Sexual reproduction is a fundamental and inextricable part of the eukaryotic life forms. Sex gives the advantage of creating tremendously diverse progenies, although it is more expensive than its asexual counterpart. Within the eukaryotic tree of life, there is a general evolutionary trend from asexuality to early hermaphroditic sex and then to obligate dioecious sex. How sex has emerged and diversified in eukaryotic lineages, however, remains elusive, despite ceaseless quests for proper explanations. One of the reasons for the difficulty is that the existing animal and plant model organisms are complex and they have limited sexual types.

From my previous research in the field of photosynthetic marine organisms, I found that Vaucheria, a yellow-green alga, could be a novel model system for evolutionary studies of sexual reproduction because, within this single genus, there are species with hermaphroditic, monoecious and dioecious reproductive types as well as three species that have reverted to their earlier types. Vaucheria, moreover, has a small genome size, is readily available from the field, and easily cultured in the lab. Here I propose to decipher the principles of evolution of sexual reproduction using Vaucheria as a model organism. More specifically, this research consists of an investigation focused on three critical questions.

  • First, what genes induce changes in sexual characters and types?
  • The second specific question will address the question of how sex-related genes interact with each other.
  • My third question asks how the sex-related genes influence phenotypic changes.

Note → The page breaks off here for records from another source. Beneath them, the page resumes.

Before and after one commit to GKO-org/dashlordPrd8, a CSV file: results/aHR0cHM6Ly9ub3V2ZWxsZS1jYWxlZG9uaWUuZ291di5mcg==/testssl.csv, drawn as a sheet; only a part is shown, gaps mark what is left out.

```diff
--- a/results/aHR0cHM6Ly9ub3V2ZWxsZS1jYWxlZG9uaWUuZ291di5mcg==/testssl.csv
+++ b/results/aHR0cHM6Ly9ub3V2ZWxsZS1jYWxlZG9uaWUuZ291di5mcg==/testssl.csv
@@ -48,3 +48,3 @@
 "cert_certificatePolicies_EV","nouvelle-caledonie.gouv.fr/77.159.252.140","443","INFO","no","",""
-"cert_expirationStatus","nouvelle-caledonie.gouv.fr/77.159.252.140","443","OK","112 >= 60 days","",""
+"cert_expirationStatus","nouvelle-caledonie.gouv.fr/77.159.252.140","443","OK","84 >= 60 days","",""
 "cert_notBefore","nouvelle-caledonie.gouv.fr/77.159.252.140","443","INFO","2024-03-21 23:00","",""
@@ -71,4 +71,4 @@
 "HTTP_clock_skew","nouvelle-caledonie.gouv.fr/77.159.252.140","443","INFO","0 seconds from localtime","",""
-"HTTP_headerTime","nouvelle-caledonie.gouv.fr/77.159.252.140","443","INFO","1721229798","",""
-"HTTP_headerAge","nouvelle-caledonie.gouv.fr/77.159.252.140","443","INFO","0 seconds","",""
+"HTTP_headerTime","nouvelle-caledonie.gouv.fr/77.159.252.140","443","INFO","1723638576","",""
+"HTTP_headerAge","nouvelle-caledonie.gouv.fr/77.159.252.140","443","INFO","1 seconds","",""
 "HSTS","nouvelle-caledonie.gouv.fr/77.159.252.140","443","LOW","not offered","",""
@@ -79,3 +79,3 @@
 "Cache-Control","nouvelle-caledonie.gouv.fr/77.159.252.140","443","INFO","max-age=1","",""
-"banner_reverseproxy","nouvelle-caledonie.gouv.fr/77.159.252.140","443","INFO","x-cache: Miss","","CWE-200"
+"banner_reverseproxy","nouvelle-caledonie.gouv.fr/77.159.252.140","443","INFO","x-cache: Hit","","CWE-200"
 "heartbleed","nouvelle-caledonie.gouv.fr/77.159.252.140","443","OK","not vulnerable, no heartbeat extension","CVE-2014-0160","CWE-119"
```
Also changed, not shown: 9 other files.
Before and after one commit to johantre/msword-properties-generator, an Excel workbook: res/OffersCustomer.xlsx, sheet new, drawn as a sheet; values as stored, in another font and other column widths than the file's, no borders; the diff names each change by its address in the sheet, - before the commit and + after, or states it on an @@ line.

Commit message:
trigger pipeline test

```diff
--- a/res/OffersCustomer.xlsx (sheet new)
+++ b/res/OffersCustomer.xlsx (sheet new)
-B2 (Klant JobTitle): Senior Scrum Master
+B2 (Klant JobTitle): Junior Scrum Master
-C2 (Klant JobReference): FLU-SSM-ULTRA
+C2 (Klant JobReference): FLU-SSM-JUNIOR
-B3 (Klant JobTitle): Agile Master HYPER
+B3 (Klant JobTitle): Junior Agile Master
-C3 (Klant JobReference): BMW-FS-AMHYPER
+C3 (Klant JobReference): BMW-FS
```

By combining genomic, developmental, and evolutionary analyses of sexual development in Vaucheria, we will be able to study the basic principles of sexual evolution that have resulted in the dazzling array of sexual strategies in eukaryotes. Furthermore, we will be able to answer to the question whether or not the independent events in eukaryotic sexual evolution share common features and principles. This work will establish Vaucheria as a model system that can be widely used in the academic field of the evolution to reveal the secrets of sexual reproduction.